== Segment start ==

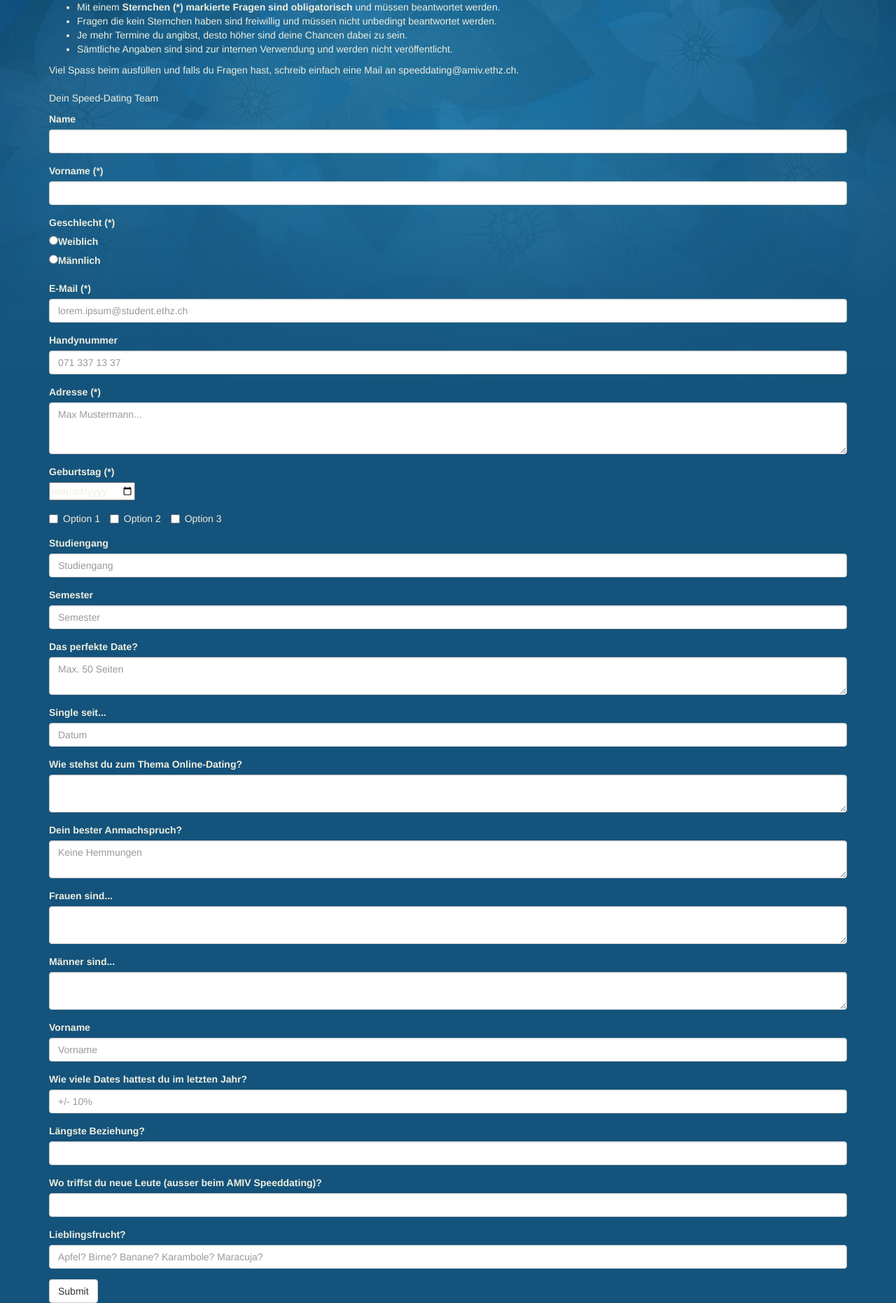
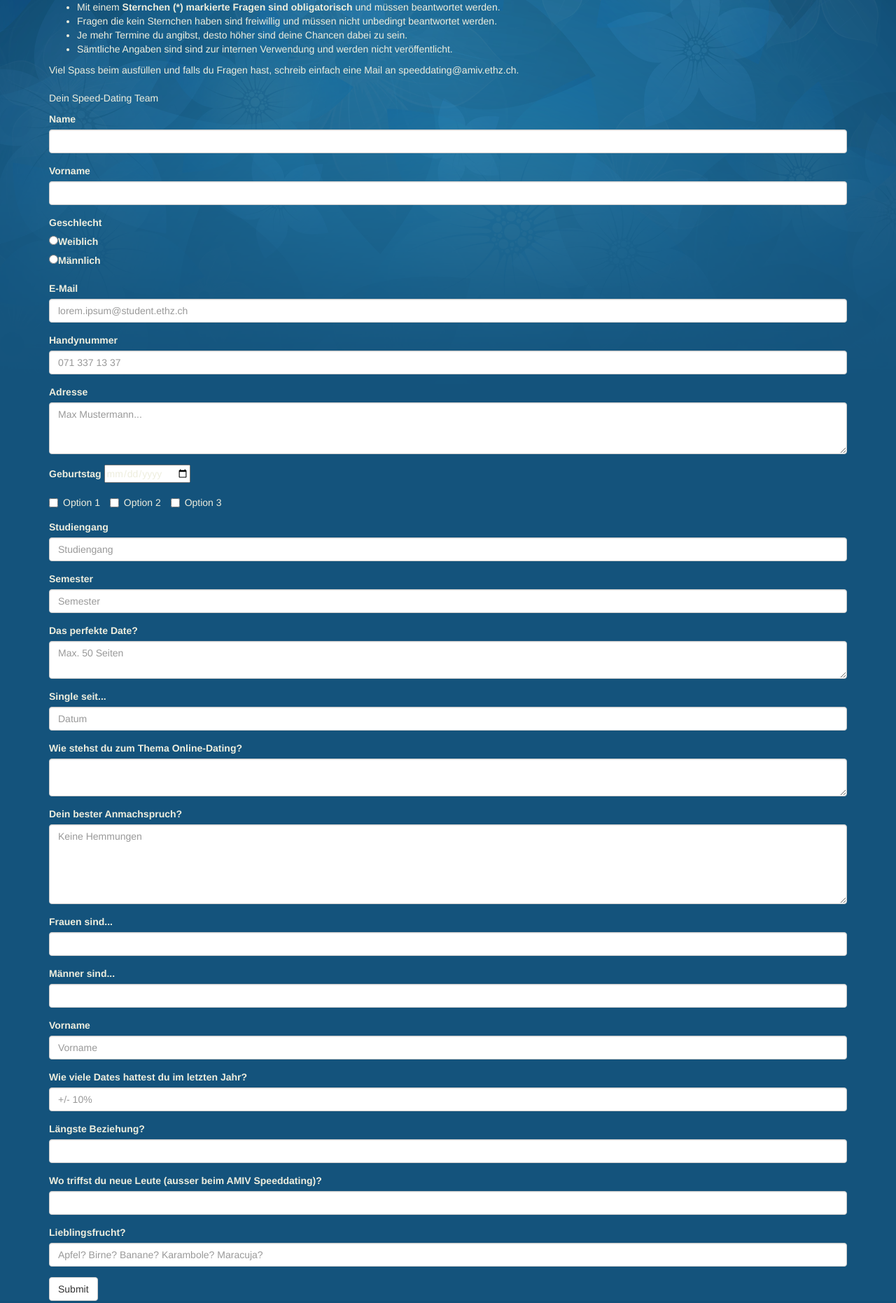
Before and after one commit to amiv-eth/AMIV-Speeddating, a Flask app: page /signup in a window 1280 px wide. Shown: the part 223-2085 px from the top of the page at 70% size. Run offline with Flask 2, Linux system fonts and the light colour scheme; some libraries are stand-ins or nearby versions.

Commit message:
Removed misplaced form tags

```diff
--- a/templates/signup.html
+++ b/templates/signup.html
@@ -35,20 +35,20 @@
 	</div>
 
 	<div class = "form-group">
-		<label for = "prename">Vorname (*) </label>
+		<label for = "prename">Vorname </label>
 		<input type = "text" class="form-control" name = "prename">
 	</div>
 
 	<div class = "form-group">
-		<label for = "gender-radio-buttons">Geschlecht (*) </label><br>
-		<form name="gender-radio-buttons">
+		<label for = "gender-radio-buttons">Geschlecht </label><br>
+		<div name="gender-radio-buttons">
 			<input type="radio" name="gender" value="Weiblich"><label for="Weiblich"> Weiblich</label><br>
 			<input type="radio" name="gender" value="Männlich"><label for="Männlich"> Männlich</label><br>
-		</form>
+		</div>
 	</div>
 
 	<div class = "form-group">
-		<label for = "mail">E-Mail (*) </label>
+		<label for = "mail">E-Mail </label>
 		<input type = "text" class="form-control" placeholder="lorem.ipsum@student.ethz.ch" name = "mail">
 	</div>
 
@@ -58,17 +58,15 @@
 	</div>
 
 	<div class = "form-group">
-		<label for = "address">Adresse (*) </label>
+		<label for = "address">Adresse</label>
 		<textarea class="form-control" rows="3" placeholder="Max Mustermann..." name = "address"></textarea>
 	</div>
 
 
 	<!-- TODO find something that works outside of chrome -->
 	<div class = "form-group">
-		<label for = "bday">Geburtstag (*) </label>
-		<form>
+		<label for = "bday">Geburtstag </label>
 			<input type="date" name="bday">
-		</form>
 	</div>
 
 	<!-- TODO get valid dates dynamically -->
@@ -114,17 +112,17 @@
 
 	<div class = "form-group">
 		<label for = "pickupLine">Dein bester Anmachspruch? </label>
-		<textarea class="form-control" rows="2" placeholder="Keine Hemmungen" name = "pickupLine"></textarea>
+		<textarea class="form-control" rows="5" placeholder="Keine Hemmungen" name = "pickupLine"></textarea>
 	</div>
 
 	<div class = "form-group">
 		<label for = "women">Frauen sind... </label>
-		<textarea type = "text" class="form-control" name="women"></textarea>
+		<input type = "text" class="form-control" name="women">
 	</div>
 
 	<div class = "form-group">
 		<label for = "men">Männer sind... </label>
-		<textarea type = "text" class="form-control" name="men"></textarea>
+		<input type = "text" class="form-control" name="men">
 	</div>
 
 	<div class = "form-group">
```
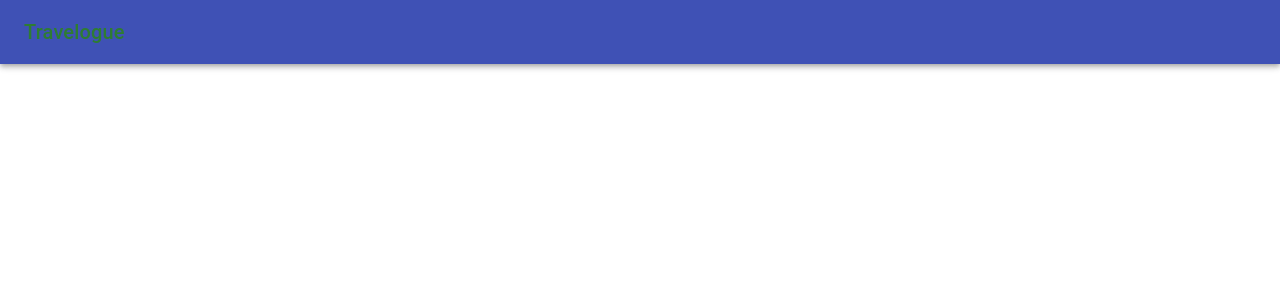
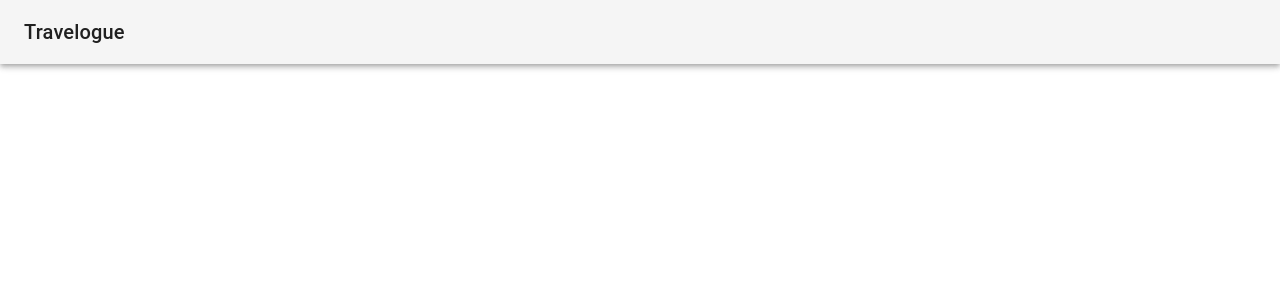
Before and after one commit to jplukarski/Travelogue, a React (Create React App) app in the folder client/: page / in a window 1280 px wide. Shown: the top 300 px of the page. Built offline with nearby package versions, Linux system fonts and the light colour scheme.

Commit message:
updated title

```diff
--- a/client/public/index.html
+++ b/client/public/index.html
@@ -1,40 +1,22 @@
 <!DOCTYPE html>
 <html lang="en">
+
 <head>
   <meta charset="utf-8">
-    <link rel="shortcut icon" href="%PUBLIC_URL%/favicon.ico">
+
   <meta name="viewport" content="width=device-width, initial-scale=1, shrink-to-fit=no">
   <meta name="theme-color" content="#000000">
-    <!--
-      manifest.json provides metadata used when your web app is added to the
-      homescreen on Android. See https://developers.google.com/web/fundamentals/web-app-manifest/
-    -->
+
   <link rel="manifest" href="%PUBLIC_URL%/manifest.json">
-    <!--
-      Notice the use of %PUBLIC_URL% in the tags above.
-      It will be replaced with the URL of the `public` folder during the build.
-      Only files inside the `public` folder can be referenced from the HTML.
 
-      Unlike "/favicon.ico" or "favicon.ico", "%PUBLIC_URL%/favicon.ico" will
-      work correctly both with client-side routing and a non-root public URL.
-      Learn how to configure a non-root public URL by running `npm run build`.
-    -->
-    <title>React App</title>
+  <title>Travelogue</title>
 </head>
+
 <body>
   <noscript>
     You need to enable JavaScript to run this app.
   </noscript>
   <div id="root"></div>
-    <!--
-      This HTML file is a template.
-      If you open it directly in the browser, you will see an empty page.
+</body>
 
-      You can add webfonts, meta tags, or analytics to this file.
-      The build step will place the bundled scripts into the <body> tag.
-
-      To begin the development, run `npm start` or `yarn start`.
-      To create a production bundle, use `npm run build` or `yarn build`.
-    -->
-  </body>
 </html>
--- a/client/src/components/navbar.js
+++ b/client/src/components/navbar.js
@@ -16,7 +16,7 @@
 
     return (
         <div className={classes.root} >
-            <AppBar position="static" style={{ color: '#2E7D32' }}>
+            <AppBar position="static" color="default">
                 <Toolbar>
                     <Typography variant="h6" color="inherit">
                         Travelogue
```
Also changed, not shown: 1 other file (tests, documents, lock files or other folders). Lines whose indentation alone changed are shown as unchanged.
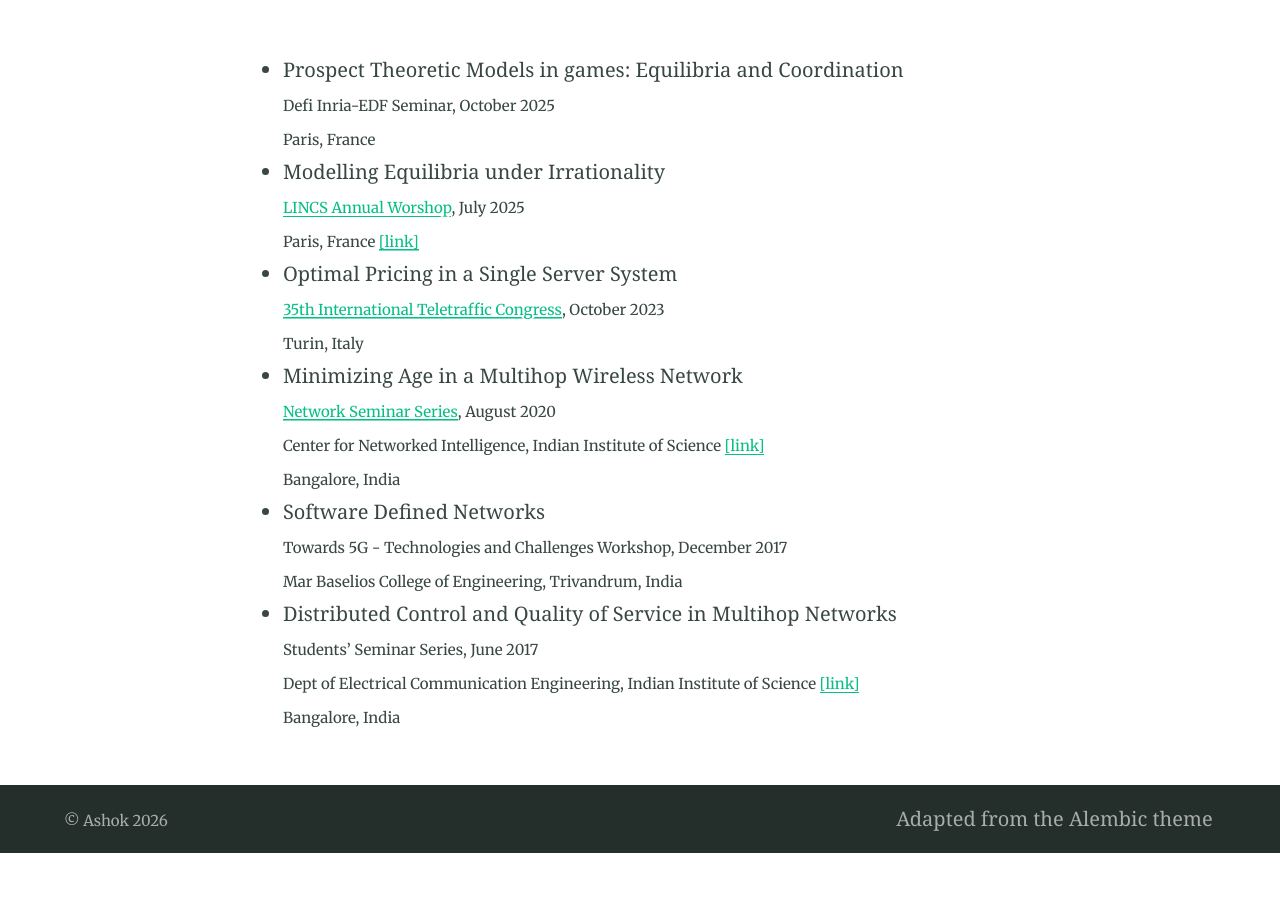
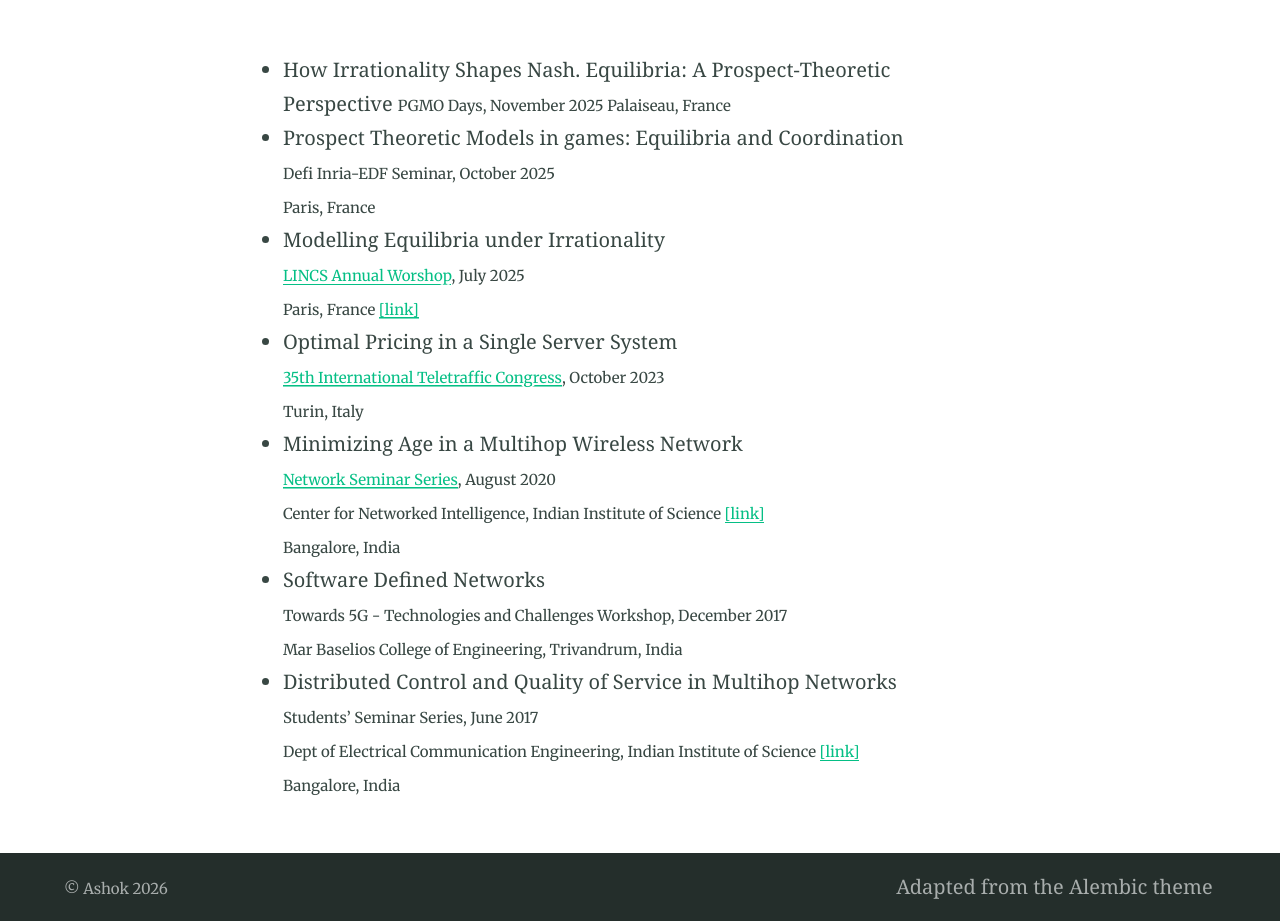
Before and after one commit to ashokkri/ashokkri.github.io, a Jekyll site: the page built from talks.md, in a window 1280 px wide. Shown: the part 408-1329 px from the top of the page. Built offline with Jekyll 4.4.1, drawn with Linux system fonts in a browser that asks for light colours; before the commit the page ends 1261 px from its top, so only the background shows below that.

Commit message:
Update talks.md

```diff
--- a/talks.md
+++ b/talks.md
@@ -6,6 +6,11 @@ feature_text: |
 feature_image: "https://picsum.photos/1300/400?image=989"
 
 ---
+
+- How Irrationality Shapes Nash. Equilibria: A Prospect-Theoretic Perspective
+ <small> PGMO Days, November 2025
+  Palaiseau, France
+
 - Prospect Theoretic Models in games: Equilibria and Coordination
   <small> Defi Inria-EDF Seminar, October 2025
   Paris, France
```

== Segment end ==

## Task description
The lines to copy are those above that contain the string "signup".

## Solution below
Before and after one commit to amiv-eth/AMIV-Speeddating, a Flask app: page /signup in a window 1280 px wide. Shown: the part 223-2085 px from the top of the page at 70% size. Run offline with Flask 2, Linux system fonts and the light colour scheme; some libraries are stand-ins or nearby versions.
--- a/templates/signup.html
+++ b/templates/signup.html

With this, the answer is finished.